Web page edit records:
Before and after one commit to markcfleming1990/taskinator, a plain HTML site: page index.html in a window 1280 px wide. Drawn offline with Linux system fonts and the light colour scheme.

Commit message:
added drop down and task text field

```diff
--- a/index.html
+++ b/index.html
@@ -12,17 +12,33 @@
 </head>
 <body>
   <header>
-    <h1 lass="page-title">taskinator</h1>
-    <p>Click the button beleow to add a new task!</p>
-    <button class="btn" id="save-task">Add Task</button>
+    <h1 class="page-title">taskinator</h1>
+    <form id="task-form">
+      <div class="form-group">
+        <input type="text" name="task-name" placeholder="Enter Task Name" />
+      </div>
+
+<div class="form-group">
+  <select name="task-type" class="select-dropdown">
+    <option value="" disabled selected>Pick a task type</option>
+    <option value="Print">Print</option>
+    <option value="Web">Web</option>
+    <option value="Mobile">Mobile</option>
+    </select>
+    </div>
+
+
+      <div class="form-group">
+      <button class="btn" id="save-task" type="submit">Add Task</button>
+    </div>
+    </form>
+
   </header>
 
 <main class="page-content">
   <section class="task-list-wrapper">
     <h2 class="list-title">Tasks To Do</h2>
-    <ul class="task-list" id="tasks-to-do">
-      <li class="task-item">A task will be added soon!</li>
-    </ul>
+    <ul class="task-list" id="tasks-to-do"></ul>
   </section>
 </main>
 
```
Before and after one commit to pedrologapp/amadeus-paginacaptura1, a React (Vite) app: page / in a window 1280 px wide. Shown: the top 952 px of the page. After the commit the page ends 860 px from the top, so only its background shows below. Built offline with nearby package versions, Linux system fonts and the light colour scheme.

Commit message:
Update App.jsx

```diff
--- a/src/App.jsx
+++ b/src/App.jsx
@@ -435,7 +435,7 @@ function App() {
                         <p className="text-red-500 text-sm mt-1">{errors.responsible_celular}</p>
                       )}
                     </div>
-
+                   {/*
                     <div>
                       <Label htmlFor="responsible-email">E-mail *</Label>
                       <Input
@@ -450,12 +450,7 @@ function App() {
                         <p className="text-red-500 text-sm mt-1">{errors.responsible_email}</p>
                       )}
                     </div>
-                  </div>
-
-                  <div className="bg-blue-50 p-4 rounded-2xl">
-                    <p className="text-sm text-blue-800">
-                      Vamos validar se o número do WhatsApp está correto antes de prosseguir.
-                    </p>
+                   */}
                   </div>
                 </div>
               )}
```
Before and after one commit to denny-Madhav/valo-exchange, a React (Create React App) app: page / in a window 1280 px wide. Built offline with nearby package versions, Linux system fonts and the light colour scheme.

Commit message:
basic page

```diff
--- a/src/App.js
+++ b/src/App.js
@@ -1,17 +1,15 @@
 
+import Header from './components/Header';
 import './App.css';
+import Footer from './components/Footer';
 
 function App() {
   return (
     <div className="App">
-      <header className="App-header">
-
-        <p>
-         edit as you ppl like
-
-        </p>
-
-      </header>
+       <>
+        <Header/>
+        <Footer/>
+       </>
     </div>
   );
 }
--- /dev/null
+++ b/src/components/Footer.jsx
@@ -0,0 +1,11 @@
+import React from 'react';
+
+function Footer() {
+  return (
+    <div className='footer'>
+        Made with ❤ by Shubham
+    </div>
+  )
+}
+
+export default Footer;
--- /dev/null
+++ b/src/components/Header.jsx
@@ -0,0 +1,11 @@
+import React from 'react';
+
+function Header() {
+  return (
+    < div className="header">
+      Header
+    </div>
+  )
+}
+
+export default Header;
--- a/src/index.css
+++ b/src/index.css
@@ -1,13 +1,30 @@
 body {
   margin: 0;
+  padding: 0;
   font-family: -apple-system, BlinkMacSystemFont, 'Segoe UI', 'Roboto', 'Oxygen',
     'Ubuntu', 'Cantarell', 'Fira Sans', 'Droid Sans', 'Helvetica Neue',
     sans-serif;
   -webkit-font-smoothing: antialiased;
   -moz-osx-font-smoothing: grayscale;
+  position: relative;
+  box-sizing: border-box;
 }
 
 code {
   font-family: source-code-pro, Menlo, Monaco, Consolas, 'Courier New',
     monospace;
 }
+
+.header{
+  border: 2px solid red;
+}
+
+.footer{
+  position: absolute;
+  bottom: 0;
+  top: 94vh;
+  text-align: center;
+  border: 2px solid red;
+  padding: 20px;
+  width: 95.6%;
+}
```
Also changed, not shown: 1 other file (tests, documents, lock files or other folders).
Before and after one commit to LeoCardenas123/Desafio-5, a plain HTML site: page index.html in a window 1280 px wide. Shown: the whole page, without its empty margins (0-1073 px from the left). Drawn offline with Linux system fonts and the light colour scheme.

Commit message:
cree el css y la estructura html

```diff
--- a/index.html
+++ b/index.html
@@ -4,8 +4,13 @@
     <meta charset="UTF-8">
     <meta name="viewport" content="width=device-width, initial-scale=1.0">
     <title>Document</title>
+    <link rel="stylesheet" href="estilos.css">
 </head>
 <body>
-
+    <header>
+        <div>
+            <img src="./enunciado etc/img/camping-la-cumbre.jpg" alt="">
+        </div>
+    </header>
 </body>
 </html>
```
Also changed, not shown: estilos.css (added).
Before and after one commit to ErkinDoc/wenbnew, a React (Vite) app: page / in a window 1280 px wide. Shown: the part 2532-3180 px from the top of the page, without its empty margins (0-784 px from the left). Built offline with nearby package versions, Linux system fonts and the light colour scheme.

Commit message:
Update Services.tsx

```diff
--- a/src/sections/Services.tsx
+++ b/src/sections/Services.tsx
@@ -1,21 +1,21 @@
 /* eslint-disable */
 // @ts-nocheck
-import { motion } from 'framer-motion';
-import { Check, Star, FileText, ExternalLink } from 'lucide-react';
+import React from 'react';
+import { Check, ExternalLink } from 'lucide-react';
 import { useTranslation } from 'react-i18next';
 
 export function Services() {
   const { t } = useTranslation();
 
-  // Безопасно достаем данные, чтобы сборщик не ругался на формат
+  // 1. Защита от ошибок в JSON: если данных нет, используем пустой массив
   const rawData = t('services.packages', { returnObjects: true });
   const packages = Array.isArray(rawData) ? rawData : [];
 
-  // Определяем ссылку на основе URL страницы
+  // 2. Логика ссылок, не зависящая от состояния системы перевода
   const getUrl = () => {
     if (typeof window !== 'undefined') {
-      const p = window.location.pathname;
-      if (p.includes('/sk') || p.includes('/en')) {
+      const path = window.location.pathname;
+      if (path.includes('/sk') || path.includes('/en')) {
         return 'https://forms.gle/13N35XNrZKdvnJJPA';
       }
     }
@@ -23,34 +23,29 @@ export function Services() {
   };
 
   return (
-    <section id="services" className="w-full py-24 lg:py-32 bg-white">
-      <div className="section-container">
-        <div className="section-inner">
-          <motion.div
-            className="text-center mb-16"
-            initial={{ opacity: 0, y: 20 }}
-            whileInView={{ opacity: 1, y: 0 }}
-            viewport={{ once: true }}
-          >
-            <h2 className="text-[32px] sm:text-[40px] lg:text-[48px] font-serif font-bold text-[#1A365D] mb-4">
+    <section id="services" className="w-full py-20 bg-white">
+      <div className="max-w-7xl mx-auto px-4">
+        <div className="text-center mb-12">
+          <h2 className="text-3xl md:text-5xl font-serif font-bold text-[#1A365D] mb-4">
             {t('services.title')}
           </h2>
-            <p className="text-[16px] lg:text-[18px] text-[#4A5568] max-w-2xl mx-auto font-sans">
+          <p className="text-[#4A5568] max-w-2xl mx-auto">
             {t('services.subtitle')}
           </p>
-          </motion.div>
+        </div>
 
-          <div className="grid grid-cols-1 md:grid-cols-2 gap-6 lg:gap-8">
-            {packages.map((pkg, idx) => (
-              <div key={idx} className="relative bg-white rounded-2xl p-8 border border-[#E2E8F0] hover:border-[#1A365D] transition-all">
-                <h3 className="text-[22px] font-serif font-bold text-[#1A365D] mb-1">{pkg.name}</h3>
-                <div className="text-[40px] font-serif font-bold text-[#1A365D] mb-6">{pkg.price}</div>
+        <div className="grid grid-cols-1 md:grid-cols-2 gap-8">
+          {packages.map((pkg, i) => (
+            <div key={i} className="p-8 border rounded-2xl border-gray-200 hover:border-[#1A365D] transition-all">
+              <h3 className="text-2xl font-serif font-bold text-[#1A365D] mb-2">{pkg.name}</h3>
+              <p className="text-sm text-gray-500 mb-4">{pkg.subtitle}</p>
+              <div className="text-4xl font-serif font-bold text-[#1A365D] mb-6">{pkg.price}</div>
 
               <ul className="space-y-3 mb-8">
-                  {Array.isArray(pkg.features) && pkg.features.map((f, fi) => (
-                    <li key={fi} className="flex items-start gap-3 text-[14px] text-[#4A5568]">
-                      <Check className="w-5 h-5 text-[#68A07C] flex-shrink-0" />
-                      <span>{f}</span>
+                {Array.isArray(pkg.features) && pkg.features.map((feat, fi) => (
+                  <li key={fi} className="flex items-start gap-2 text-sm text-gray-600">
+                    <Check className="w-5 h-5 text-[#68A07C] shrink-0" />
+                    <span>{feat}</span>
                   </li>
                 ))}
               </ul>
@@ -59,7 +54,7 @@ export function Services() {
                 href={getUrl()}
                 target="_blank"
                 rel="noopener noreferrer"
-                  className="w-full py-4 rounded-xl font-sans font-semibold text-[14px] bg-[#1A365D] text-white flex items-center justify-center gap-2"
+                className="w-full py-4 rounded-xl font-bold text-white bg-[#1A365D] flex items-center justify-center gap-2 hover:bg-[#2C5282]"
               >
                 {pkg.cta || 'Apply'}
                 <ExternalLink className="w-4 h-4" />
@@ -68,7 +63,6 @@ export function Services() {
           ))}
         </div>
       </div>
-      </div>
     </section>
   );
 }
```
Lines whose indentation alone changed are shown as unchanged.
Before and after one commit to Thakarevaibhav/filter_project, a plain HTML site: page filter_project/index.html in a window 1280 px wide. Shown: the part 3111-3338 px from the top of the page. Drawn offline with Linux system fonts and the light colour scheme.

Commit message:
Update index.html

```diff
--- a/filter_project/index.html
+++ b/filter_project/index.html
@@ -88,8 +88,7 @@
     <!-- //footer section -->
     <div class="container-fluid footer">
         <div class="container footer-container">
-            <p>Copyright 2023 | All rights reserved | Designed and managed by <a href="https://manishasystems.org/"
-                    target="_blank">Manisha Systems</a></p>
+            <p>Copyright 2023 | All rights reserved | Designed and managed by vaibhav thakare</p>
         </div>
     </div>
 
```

TASK DESCRIPTION: From the entries above, copy out every line where the string "index" appears.

SOLVED PROBLEM:
Before and after one commit to markcfleming1990/taskinator, a plain HTML site: page index.html in a window 1280 px wide. Drawn offline with Linux system fonts and the light colour scheme.
--- a/index.html
+++ b/index.html
--- a/src/index.css
+++ b/src/index.css
Before and after one commit to LeoCardenas123/Desafio-5, a plain HTML site: page index.html in a window 1280 px wide. Shown: the whole page, without its empty margins (0-1073 px from the left). Drawn offline with Linux system fonts and the light colour scheme.
--- a/index.html
+++ b/index.html
Before and after one commit to Thakarevaibhav/filter_project, a plain HTML site: page filter_project/index.html in a window 1280 px wide. Shown: the part 3111-3338 px from the top of the page. Drawn offline with Linux system fonts and the light colour scheme.
Update index.html
--- a/filter_project/index.html
+++ b/filter_project/index.html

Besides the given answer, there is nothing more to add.